#### [ACTIVITY]
In the records that follow, find each line with "More" and pull it out.

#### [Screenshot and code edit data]
-- -- --

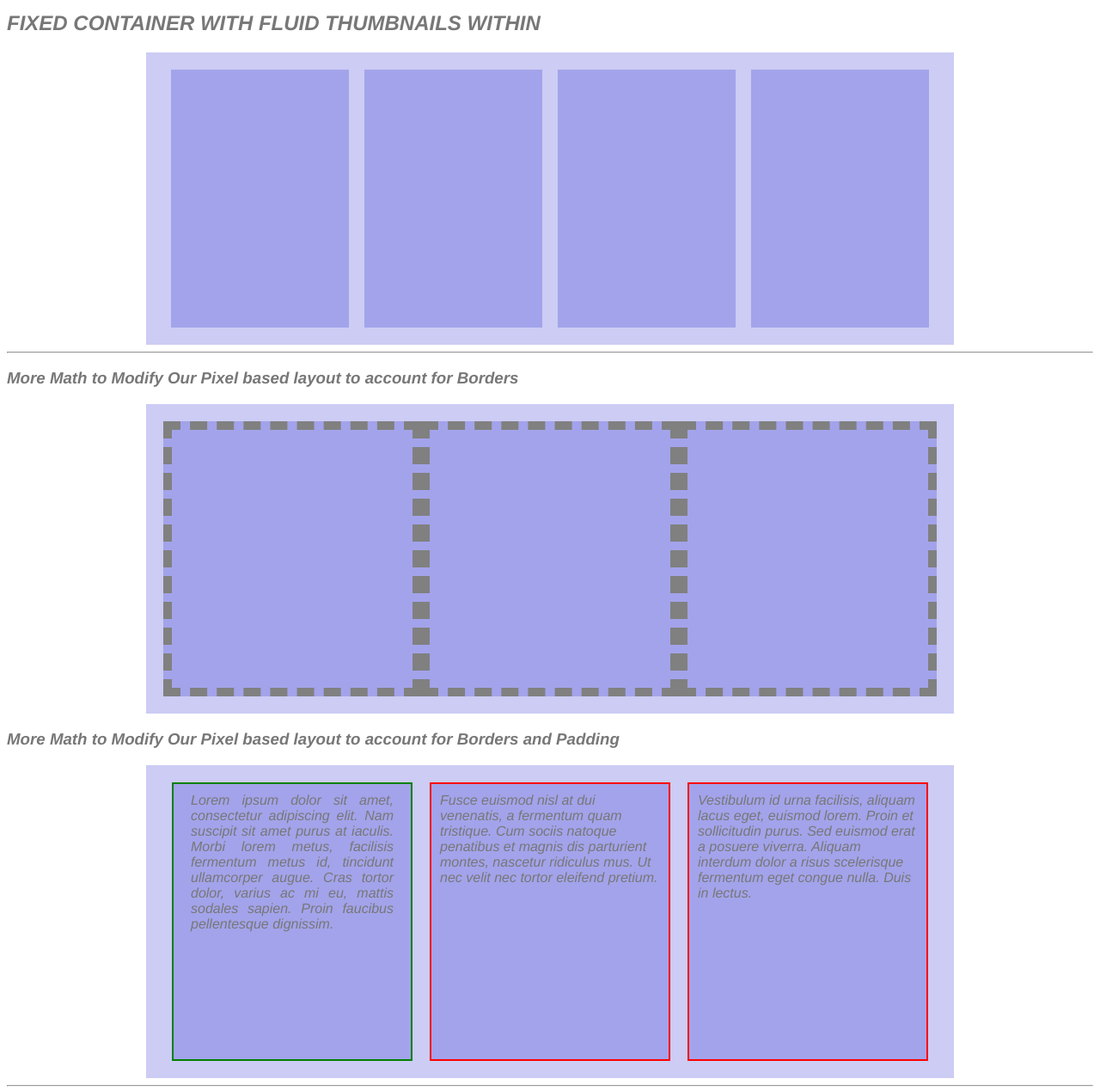
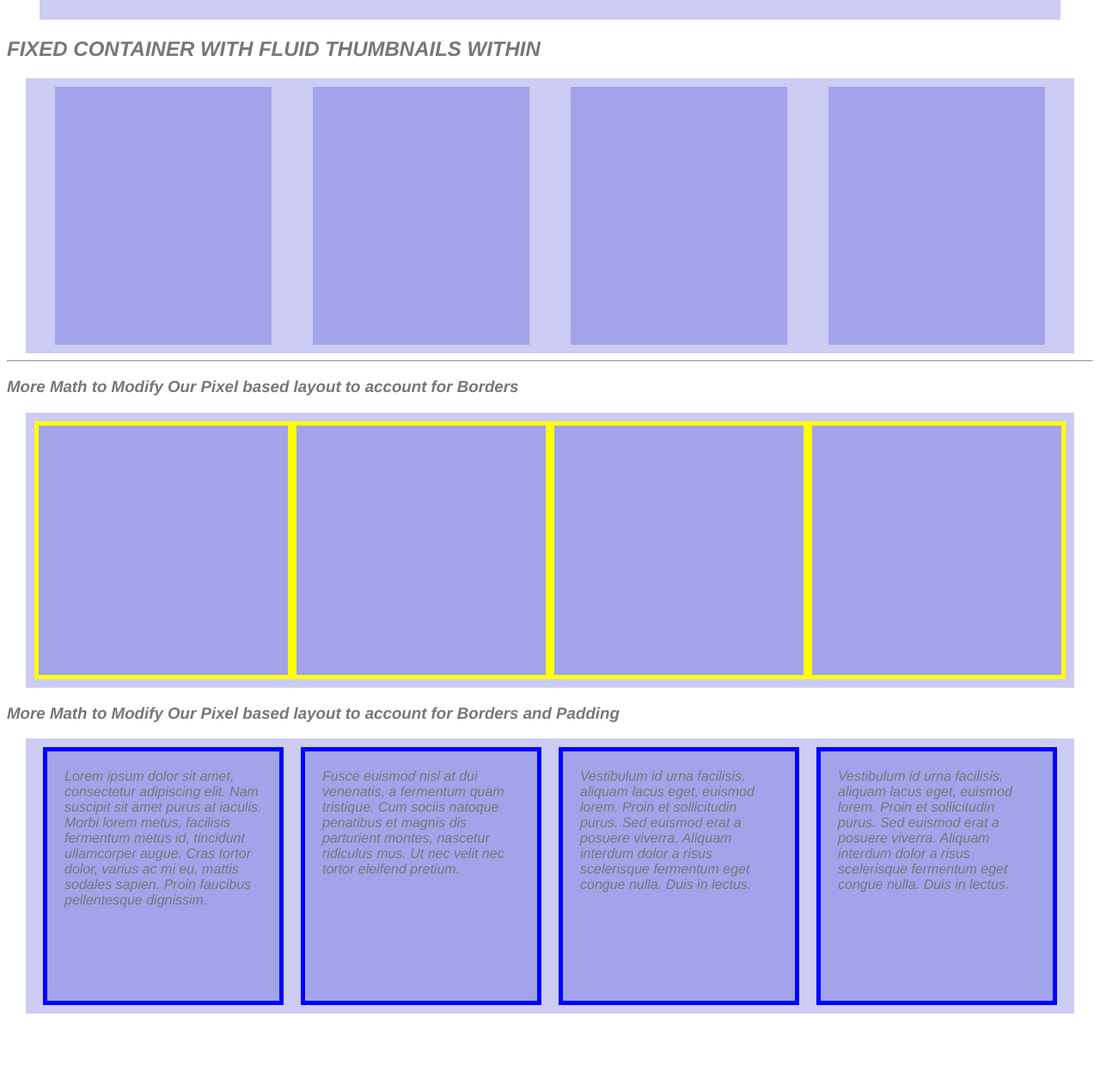
Before and after one commit to k3vinfoo/WebDevS17, a plain HTML site: page week2/inclass_ec.html in a window 1280 px wide. Shown: the part 1311-2580 px from the top of the page at 86% size. After the commit the page ends 2498 px from the top, so only its background shows below. Drawn offline with Linux system fonts and the light colour scheme.

Commit message:
added inclass ec assignment

```diff
--- a/week2/inclass_ec.html
+++ b/week2/inclass_ec.html
@@ -3,7 +3,6 @@
 
 <head>
     <title>Box Model 101</title>
-    <!-- Based on the classes we have applied to our container and thumbnail divs, today we will explore how margins, padding, and borders effect the dimensions of our block level elements in both pixel and percentage based grid systems. -->
     <style type="text/css">
     body {
         font-family: 'Helvetica Neue', Arial, sans-serif;
@@ -14,156 +13,155 @@
     h2 {
         text-transform: uppercase;
     }
-    /* Use a tag selector to add a transparent backgrounf to all divs on our page so we can see them. */
+    /* Use a tag selector to add a transparent background to all divs on our page so we can see them. */
 
     div {
         background-color: rgba(0, 0, 200, 0.2);
     }
     /* Fixed width container and grid using pixels */
 
-    .container {
+    .container-inclass {
         /* starter width in pixels, divs display block by default */
-        width: 900px;
+        width: 1200px;
         margin: 0px auto;
         /* padding adds to the width dimension of our element. our 900px container now takes up 940px of the screen */
-        padding: 20px;
+        padding: 10px;
     }
 
-    .thumbnail {
+    .thumbnail-inclass {
         width: 300px;
         height: 300px;
         float: left;
     }
-    /* How to clear-fix aka avoid collapsed paren element when floating child elements */
-    /* Solution 1 -  add an element after our last floated element with clear both and no height - This is less good! we are using HTML (content) to control our presentation which should be handled by CSS alone */
 
-    .clear {
+    .clear-fix {
         clear: both;
     }
-    /* Solution 2- Using CSS alone and a clearfix class which we apply to any element who has floating children */
 
     .clear-fix::after {
-        content: '';
         display: block;
         clear: both;
-        /* for backwards compatibility */
         height: 0;
         font-size: 0;
-        /* extra backup */
+        content: " ";
         visibility: hidden;
     }
     /* fluid layouts using % */
 
-    .container-fluid {
-        background-color: rgba(0, 100, 150, 0.2);
+    .container-fluid-inclass {
         width: 90%;
-        /* padding 2% padding will result in a 94% wide container */
+        margin: 0 auto;
         padding: 2%;
-        margin: 0 auto;
     }
 
-    .thumbnail-fluid {
+    .thumbnail-fluid-inclass {
         width: 25%;
-        margin: 0 1%;
-        /* 25% - 2*1% */
-        width: 23%;
         height: 300px;
         float: left;
+        margin: 0 1%;
+        /* 	We are modifying the width and margin here so it can = 100% and won't render on a new line
+			Assuming a margin of 2% on each side, and there are 8 sides (4 thumbnails, 2 sides each)
+			100 - (2 * 8) = 84% left.
+			For a 4 column layout --> 84/4 = 21%
+        */
+        width: 21%;
+        margin: 0 2%;
     }
     /* More Math to Modify Our Pixel based layout to account for Borders */
 
-    .thumbnail-border {
+    .thumbnail-border-inclass {
         width: 300px;
         height: 300px;
         float: left;
-        border-style: solid;
-        border-width: 5px;
-        border-color: red;
-        border: 10px dashed grey;
-        /* 300px - 2*10px */
-        width: 280px;
-        /* alternative if we want to grow our container to accomodate:
-            (300px + 2*10px)*3 container needs to grow to 960px
-             */
+        /* adding borders */
+        border: 5px solid yellow;
+        /* 	adding borders on both sides increased the thumbnail to 310px (300+5+5)
+        	300px - (2*5) = 290px
+        */
+        width: 290px;
+        height: 290px;
     }
     /* More Math to Modify Our Pixel based layout to account for Borders and Padding */
 
-    .thumbnail-border-padding {
+    .thumbnail-border-padding-inclass {
         width: 300px;
         height: 300px;
         float: left;
-        border: 2px solid red;
-        width: 296px;
-        padding: 10px;
-        width: 276px;
+        border: 5px solid blue;
+        padding: 20px;
+        width: 250px;
+        height: 250px;
         margin: 0 10px;
-        width: 256px;
+        width: 230px;
     }
 
-    #justified {
-        text-align: justify;
-        border-color: green;
-        width: 236px;
-        padding: 10px 20px;
-    }
+    #justified {}
     </style>
 </head>
 
 <body>
     <!-- Notice our heading are block elements too -->
     <h1>Box Model, Basic Layouts, Positioning</h1>
+    <h2>In-Class Extra Credit Assignment</h2>
+    <hr>
     <h2>Fixed Pixel Based Layout Using Floats and Clear Both Element</h2>
-    <div class="container">
-        <div class="thumbnail"></div>
-        <div class="thumbnail"></div>
-        <div class="thumbnail"></div>
-        <br class="clear">
+    <div class="container-inclass">
+        <div class="thumbnail-inclass"></div>
+        <div class="thumbnail-inclass"></div>
+        <div class="thumbnail-inclass"></div>
+        <div class="thumbnail-inclass"></div>
+        <br class="clear-fix">
     </div>
     <h2>Fixed Pixel Based Layout Using Floats and ClearFix Class</h2>
-    <div class="container clear-fix">
-        <div class="thumbnail"></div>
-        <div class="thumbnail"></div>
-        <div class="thumbnail"></div>
+    <div class="container-inclass clear-fix">
+        <div class="thumbnail-inclass"></div>
+        <div class="thumbnail-inclass"></div>
+        <div class="thumbnail-inclass"></div>
+        <div class="thumbnail-inclass"></div>
     </div>
     <hr>
     <h2>Fluid Percentage Based Layout Using Floats</h2>
-    <div class="container-fluid clear-fix">
-        <div class="thumbnail-fluid"></div>
-        <div class="thumbnail-fluid"></div>
-        <div class="thumbnail-fluid"></div>
-        <div class="thumbnail-fluid"></div>
+    <div class="container-fluid-inclass clear-fix">
+        <div class="thumbnail-fluid-inclass"></div>
+        <div class="thumbnail-fluid-inclass"></div>
+        <div class="thumbnail-fluid-inclass"></div>
+        <div class="thumbnail-fluid-inclass"></div>
     </div>
     <h2>Fixed Container with Fluid Thumbnails Within</h2>
     <!-- Notice how our % based thumbnails just figured out thier final dimension based on a fixed container -->
-    <div class="container clear-fix">
-        <div class="thumbnail-fluid"></div>
-        <div class="thumbnail-fluid"></div>
-        <div class="thumbnail-fluid"></div>
-        <div class="thumbnail-fluid"></div>
+    <div class="container-inclass clear-fix">
+        <div class="thumbnail-fluid-inclass"></div>
+        <div class="thumbnail-fluid-inclass"></div>
+        <div class="thumbnail-fluid-inclass"></div>
+        <div class="thumbnail-fluid-inclass"></div>
     </div>
     <hr>
     <h3>More Math to Modify Our Pixel based layout to account for Borders</h3>
-    <div class="container clear-fix">
-        <div class="thumbnail-border"></div>
-        <div class="thumbnail-border"></div>
-        <div class="thumbnail-border"></div>
+    <div class="container-inclass clear-fix">
+        <div class="thumbnail-border-inclass"></div>
+        <div class="thumbnail-border-inclass"></div>
+        <div class="thumbnail-border-inclass"></div>
+        <div class="thumbnail-border-inclass"></div>
     </div>
     <h3>More Math to Modify Our Pixel based layout to account for Borders and Padding</h3>
-    <div class="container clear-fix">
-        <div class="thumbnail-border-padding" id="justified">Lorem ipsum dolor sit amet, consectetur adipiscing elit. Nam suscipit sit amet purus at iaculis. Morbi lorem metus, facilisis fermentum metus id, tincidunt ullamcorper augue. Cras tortor dolor, varius ac mi eu, mattis sodales sapien. Proin faucibus pellentesque dignissim. </div>
-        <div class="thumbnail-border-padding">Fusce euismod nisl at dui venenatis, a fermentum quam tristique. Cum sociis natoque penatibus et magnis dis parturient montes, nascetur ridiculus mus. Ut nec velit nec tortor eleifend pretium.</div>
-        <div class="thumbnail-border-padding">
+    <div class="container-inclass clear-fix">
+        <div class="thumbnail-border-padding-inclass" id="justified">Lorem ipsum dolor sit amet, consectetur adipiscing elit. Nam suscipit sit amet purus at iaculis. Morbi lorem metus, facilisis fermentum metus id, tincidunt ullamcorper augue. Cras tortor dolor, varius ac mi eu, mattis sodales sapien. Proin faucibus pellentesque dignissim. </div>
+        <div class="thumbnail-border-padding-inclass">Fusce euismod nisl at dui venenatis, a fermentum quam tristique. Cum sociis natoque penatibus et magnis dis parturient montes, nascetur ridiculus mus. Ut nec velit nec tortor eleifend pretium.</div>
+        <div class="thumbnail-border-padding-inclass">
+            Vestibulum id urna facilisis, aliquam lacus eget, euismod lorem. Proin et sollicitudin purus. Sed euismod erat a posuere viverra. Aliquam interdum dolor a risus scelerisque fermentum eget congue nulla. Duis in lectus.
+        </div>
+        <div class="thumbnail-border-padding-inclass">
             Vestibulum id urna facilisis, aliquam lacus eget, euismod lorem. Proin et sollicitudin purus. Sed euismod erat a posuere viverra. Aliquam interdum dolor a risus scelerisque fermentum eget congue nulla. Duis in lectus.
         </div>
     </div>
-    <hr>
+    <!--    <hr>
     <h3>In Class Exercise</h3>
     <div class="container-inclass clear-fix">
         <div class="thumbnail-inclass"></div>
         <div class="thumbnail-inclass"></div>
         <div class="thumbnail-inclass"></div>
         <div class="thumbnail-inclass"></div>
-    </div>
+    </div> -->
 </body>
 
 </html>
```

-- -- --

#### [RESULT OF THE TASK]
     /* More Math to Modify Our Pixel based layout to account for Borders */
     /* More Math to Modify Our Pixel based layout to account for Borders and Padding */
     <h3>More Math to Modify Our Pixel based layout to account for Borders</h3>
     <h3>More Math to Modify Our Pixel based layout to account for Borders and Padding</h3>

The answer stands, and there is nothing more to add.